The comedian, 43, has said that it can very difficult to get any physical contact from Penelope.
Christine, 29, also explained that she was initially “angry” to learn about the children’s condition, but then adapted to their needs.
The proud parents, who got married in 2011, also have a two-year-old daughter called Felicity together.
Talking about when they first found out, Paddy told The Sun: “We’d been to see a paediatrician and at the end she said quite casually, ‘I’m absolutely certain both the children have autism’.”
Christine couldn’t believe it: “I was so angry with her,” she said.
Adding: “How dare she say that about my children, having only seen them for a few hours?
“It was the first I’d ever thought of them having autism – even if, looking back, it was obvious.”
Looking back, it now makes sense to Christine as the signs were all there. She said: “When they were little they made funny noises and when they started to walk they were on tip toes.
“Their eye contact wasn’t brilliant they had very delayed speech, but the health visitor would say it was because they were twins.
“It’s only recently when I’ve looked at home videos and done research I’ve seen so many of the signs of autism were there but we didn’t realise.”
Paddy also said that they struggle with Penelope more than Leo.

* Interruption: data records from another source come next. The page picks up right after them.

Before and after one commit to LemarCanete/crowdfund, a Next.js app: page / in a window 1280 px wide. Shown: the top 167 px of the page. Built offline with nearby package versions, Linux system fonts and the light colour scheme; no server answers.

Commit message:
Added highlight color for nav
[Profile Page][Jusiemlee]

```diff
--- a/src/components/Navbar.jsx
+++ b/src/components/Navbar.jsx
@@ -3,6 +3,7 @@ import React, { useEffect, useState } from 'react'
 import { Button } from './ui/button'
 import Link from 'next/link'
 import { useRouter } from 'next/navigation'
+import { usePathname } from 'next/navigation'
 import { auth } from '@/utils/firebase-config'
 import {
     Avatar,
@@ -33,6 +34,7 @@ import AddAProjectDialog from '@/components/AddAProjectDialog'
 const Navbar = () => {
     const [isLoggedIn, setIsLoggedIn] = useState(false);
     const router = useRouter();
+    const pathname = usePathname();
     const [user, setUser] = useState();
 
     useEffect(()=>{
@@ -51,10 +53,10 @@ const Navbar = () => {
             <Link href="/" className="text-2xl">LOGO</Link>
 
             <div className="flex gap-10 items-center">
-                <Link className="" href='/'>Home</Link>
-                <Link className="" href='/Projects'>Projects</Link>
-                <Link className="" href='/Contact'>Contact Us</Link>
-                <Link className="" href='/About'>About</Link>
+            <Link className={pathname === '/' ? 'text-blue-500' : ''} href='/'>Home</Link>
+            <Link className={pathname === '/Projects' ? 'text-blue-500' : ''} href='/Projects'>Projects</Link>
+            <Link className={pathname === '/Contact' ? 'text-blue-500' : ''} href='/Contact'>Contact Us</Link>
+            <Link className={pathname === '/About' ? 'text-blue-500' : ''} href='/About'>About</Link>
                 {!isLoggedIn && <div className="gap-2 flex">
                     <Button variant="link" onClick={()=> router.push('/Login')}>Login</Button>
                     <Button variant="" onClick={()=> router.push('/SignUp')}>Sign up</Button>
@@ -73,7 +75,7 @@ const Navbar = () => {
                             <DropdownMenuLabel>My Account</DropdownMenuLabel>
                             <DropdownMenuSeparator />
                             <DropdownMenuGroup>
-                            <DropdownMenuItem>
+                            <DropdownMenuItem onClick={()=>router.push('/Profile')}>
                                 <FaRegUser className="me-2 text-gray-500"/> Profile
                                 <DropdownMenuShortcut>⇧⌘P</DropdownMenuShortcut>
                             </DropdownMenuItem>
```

He said: “I know if I am driving them to nursery and a particular parking space isn’t available, Leo probably won’t get out of the car.
“Penelope is the complete opposite to Leo. She’s much more emotional. Her autism is more moderate than Leo’s but we struggle with her more.
“She doesn’t like physical contact like a cuddle. She’s full of anxiety and prefers to play alone a lot, but doesn’t necessarily want to be alone.”
On July 2 Christine shared a poem to her twins on their birthday.
“You are conquering your daily challenges, and I’m here to hold your hand, when [you’re] dealing with sensory overload, the quietest room sounds like a big brass band,” she wrote.
Finishing: “I love you unconditionally, and I will encourage you both to embrace your autism. Because you are totally unique and fantastically awesome.
“All my love always, Mummy.”